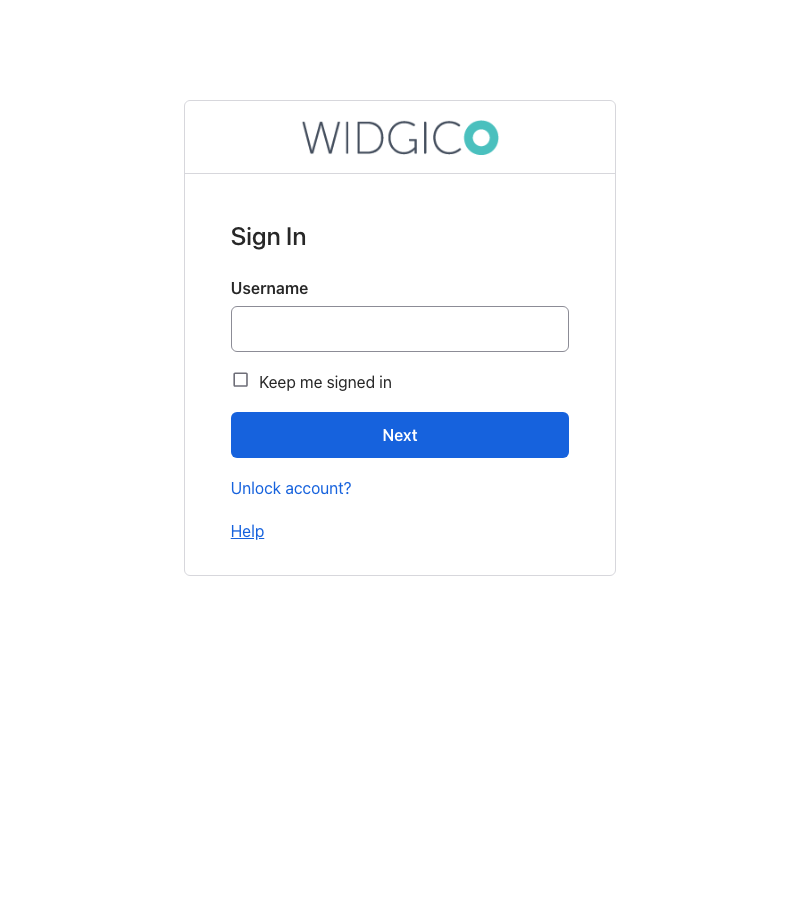
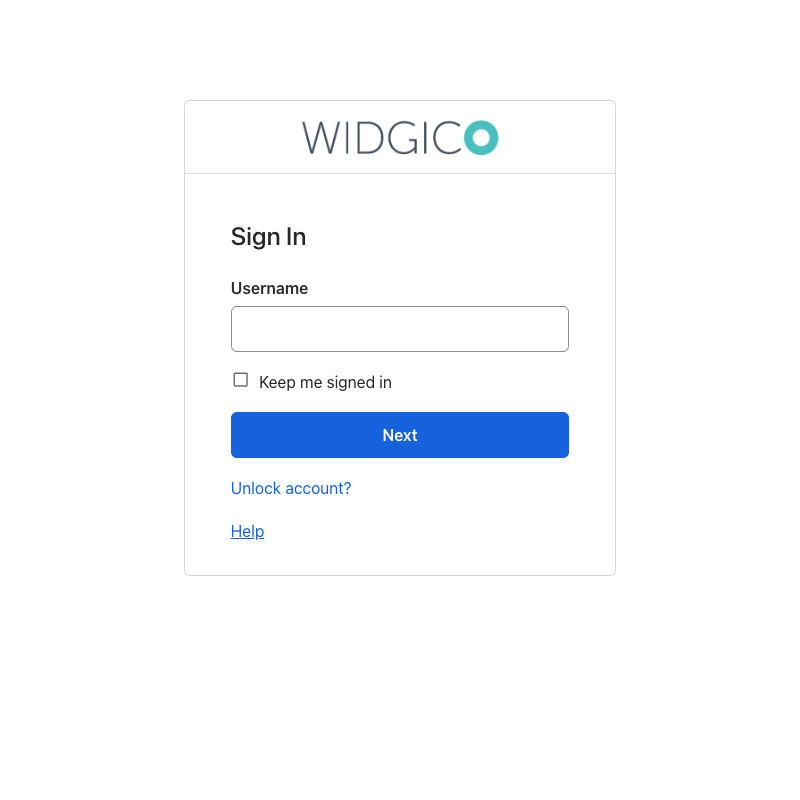
test window resize with bumped testcafe version

diff --git a/vrtUtil/vrtUtil.js b/vrtUtil/vrtUtil.js
@@ -20,6 +20,7 @@ const compareScreenshot = async (testObject, name) => {
   if (!testObject.testRun.opts.userVariables.gen3 || typeof testObject === 'undefined') {
     return;
   }
+  await testObject.resizeWindow(800, 800);
   const escapeRegex = (s) => s.replace(/[-/\\^$*+?.()|[\]{}]/g, '\\$&');
   const testFixtureName = escapeRegex(testObject.testRun.test.testFile.currentFixture.name);
   const testName = escapeRegex(testObject.testRun.test.name);
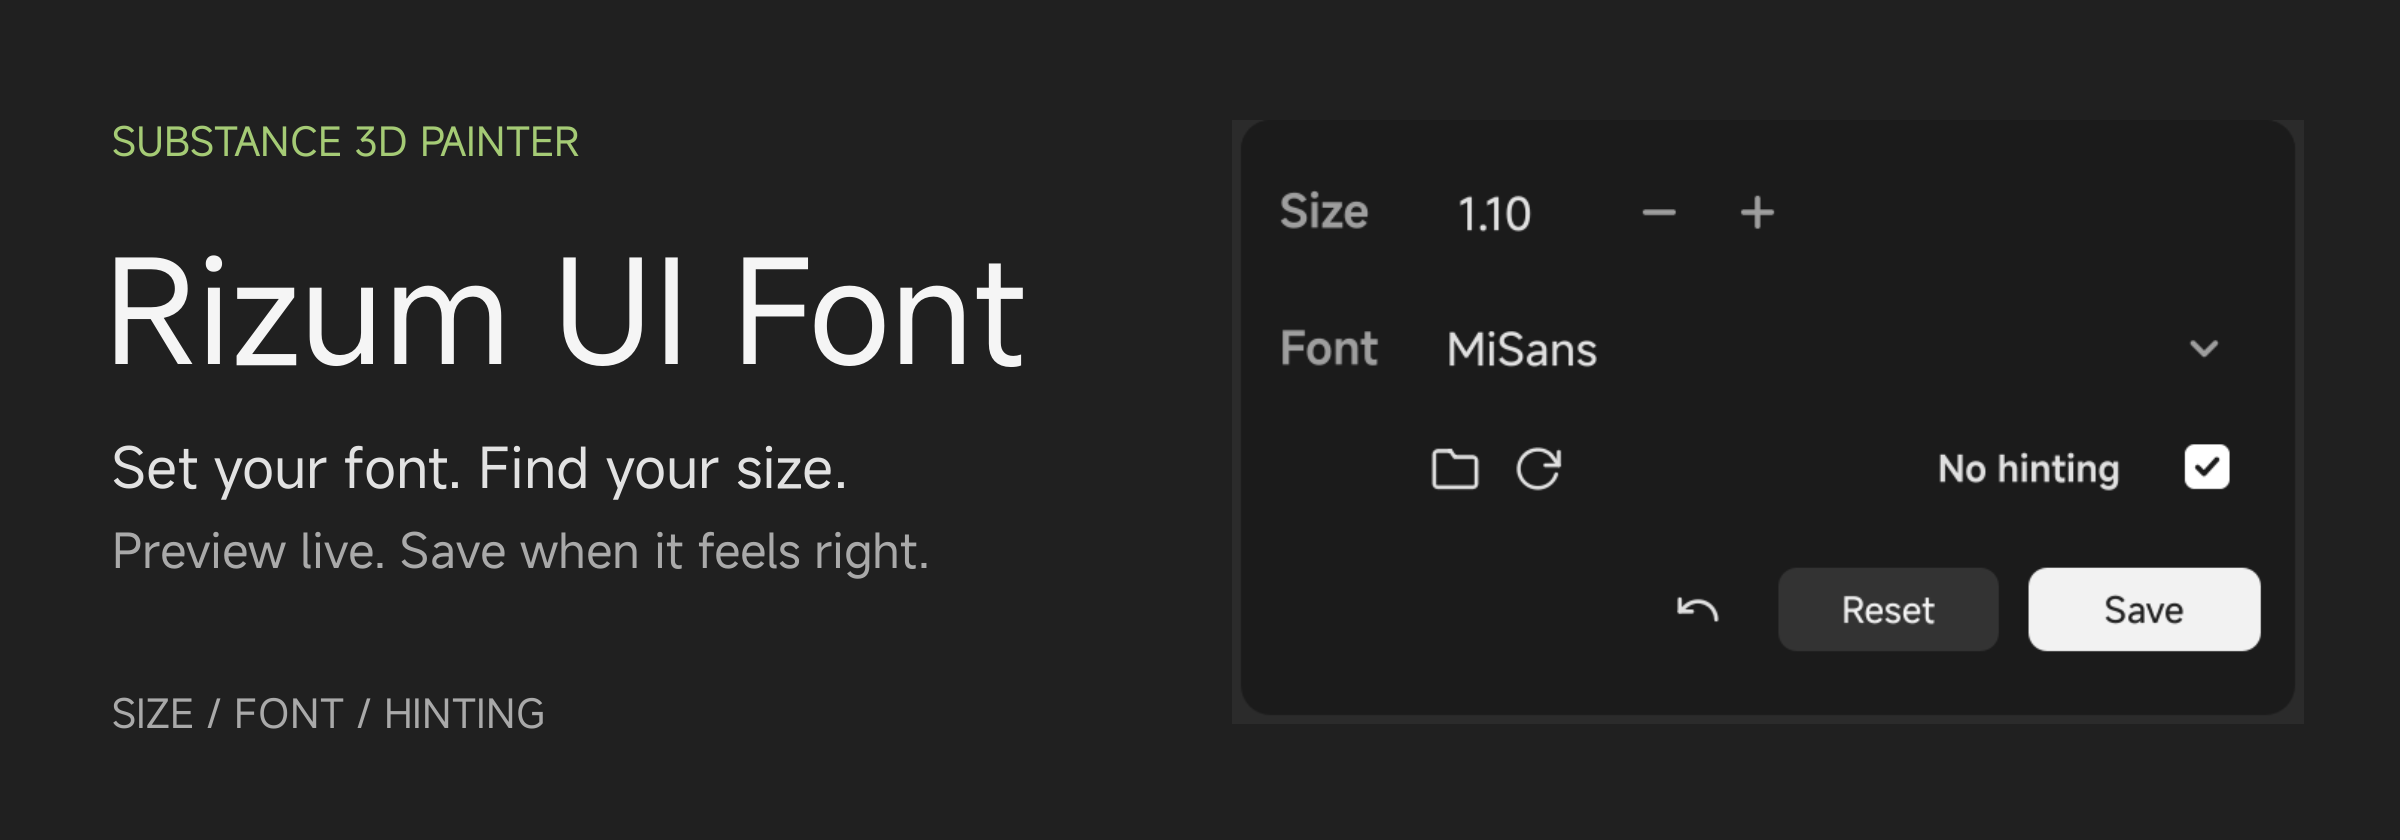
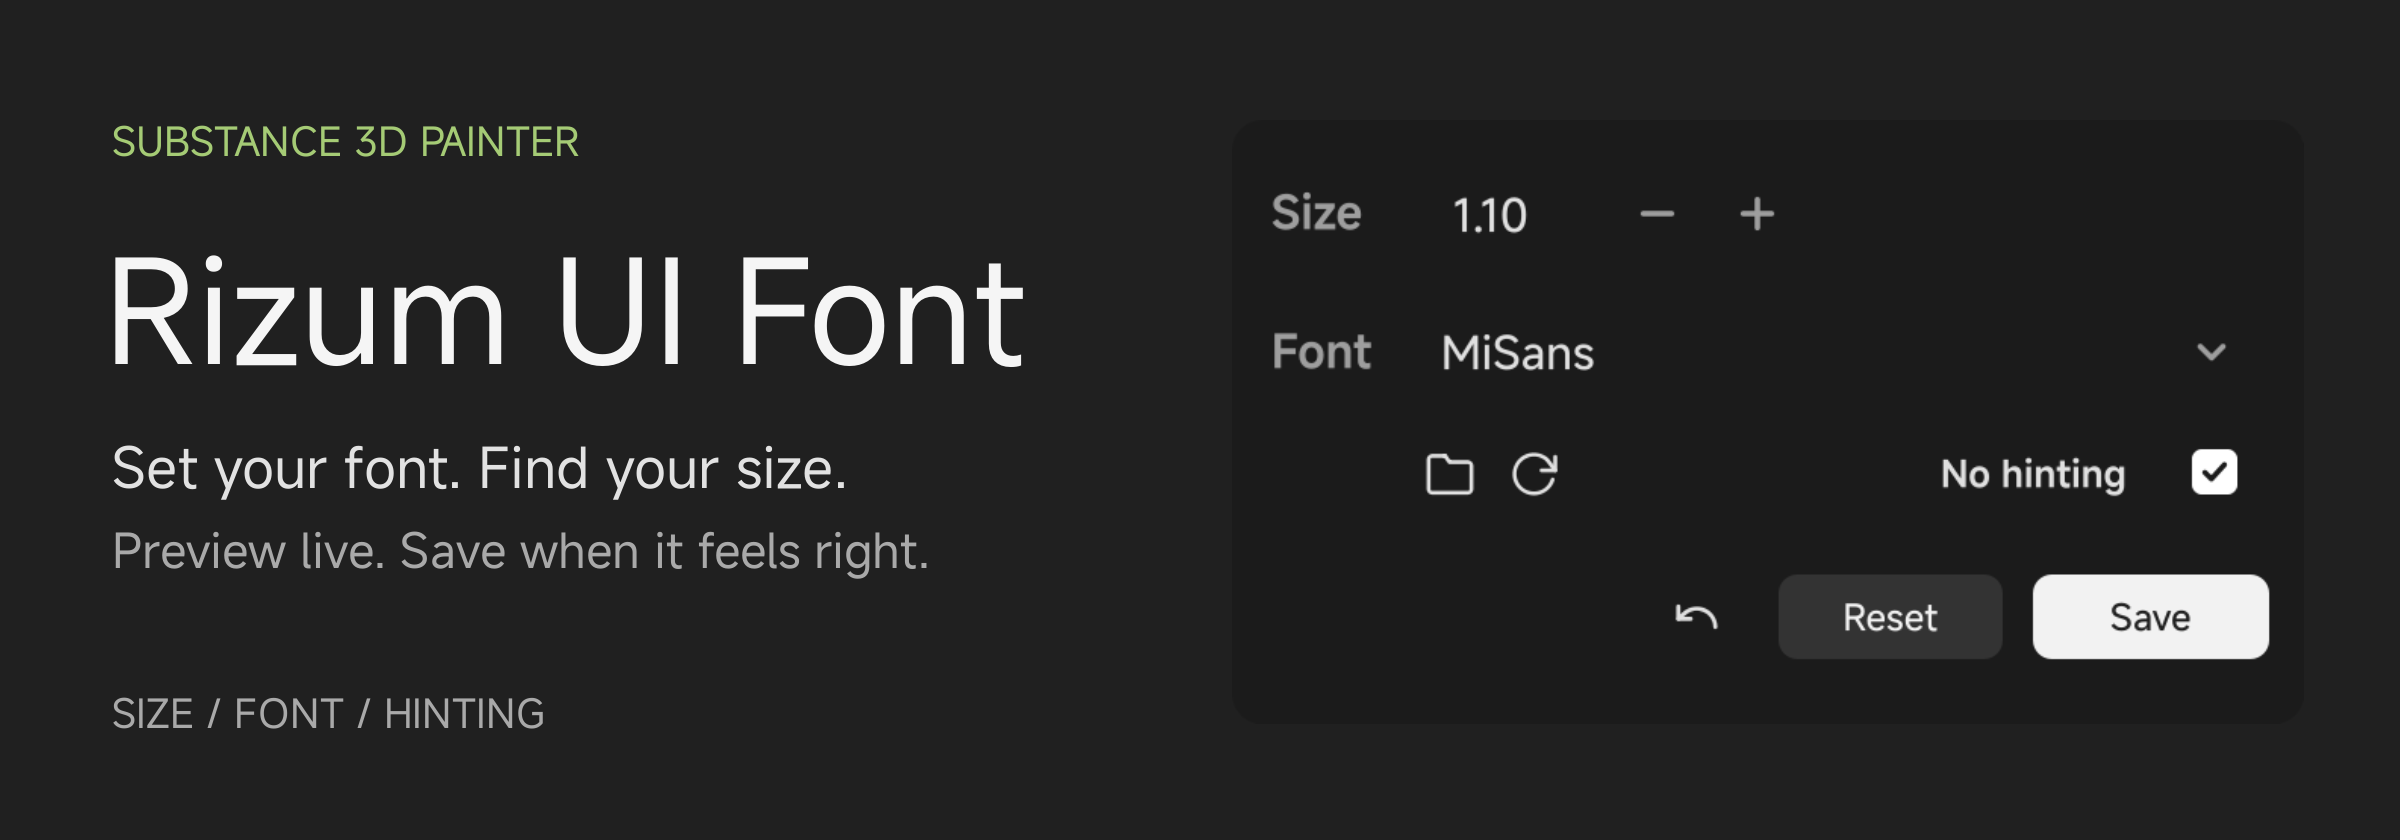
docs: trim panel capture to its transparent rounded edges

diff --git a/assets/readme/source/render_panel.py b/assets/readme/source/render_panel.py
@@ -38,7 +38,23 @@ def main():
         panel.widget.show()
         app.processEvents()
         destination = ROOT / "assets" / "readme" / "panel.png"
-        if not panel.widget.grab().save(str(destination)):
+        card = panel._card_layout.parentWidget()
+        ratio = card.devicePixelRatioF()
+        capture = QtGui.QImage(
+            round(card.width() * ratio), round(card.height() * ratio),
+            QtGui.QImage.Format.Format_ARGB32_Premultiplied,
+        )
+        capture.setDevicePixelRatio(ratio)
+        capture.fill(QtCore.Qt.GlobalColor.transparent)
+        painter = QtGui.QPainter(capture)
+        painter.setRenderHint(QtGui.QPainter.RenderHint.Antialiasing)
+        mask = QtGui.QPainterPath()
+        radius = panel.ui.components.COMPACT_DOCK_CARD_RADIUS
+        mask.addRoundedRect(QtCore.QRectF(card.rect()), radius, radius)
+        painter.setClipPath(mask)
+        card.render(painter, QtCore.QPoint())
+        painter.end()
+        if not capture.save(str(destination)):
             raise RuntimeError("Could not save panel capture")
         print(f"Captured actual panel: {destination}")
         panel.close()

####

Among the lines above, repeat exactly those from the line with "mask.addRoundedRect(QtCore.QRectF(card.rect()), radius, radius)" to the line with "not save panel", counting both ends.

+        mask.addRoundedRect(QtCore.QRectF(card.rect()), radius, radius)
+        painter.setClipPath(mask)
+        card.render(painter, QtCore.QPoint())
+        painter.end()
+        if not capture.save(str(destination)):
             raise RuntimeError("Could not save panel capture")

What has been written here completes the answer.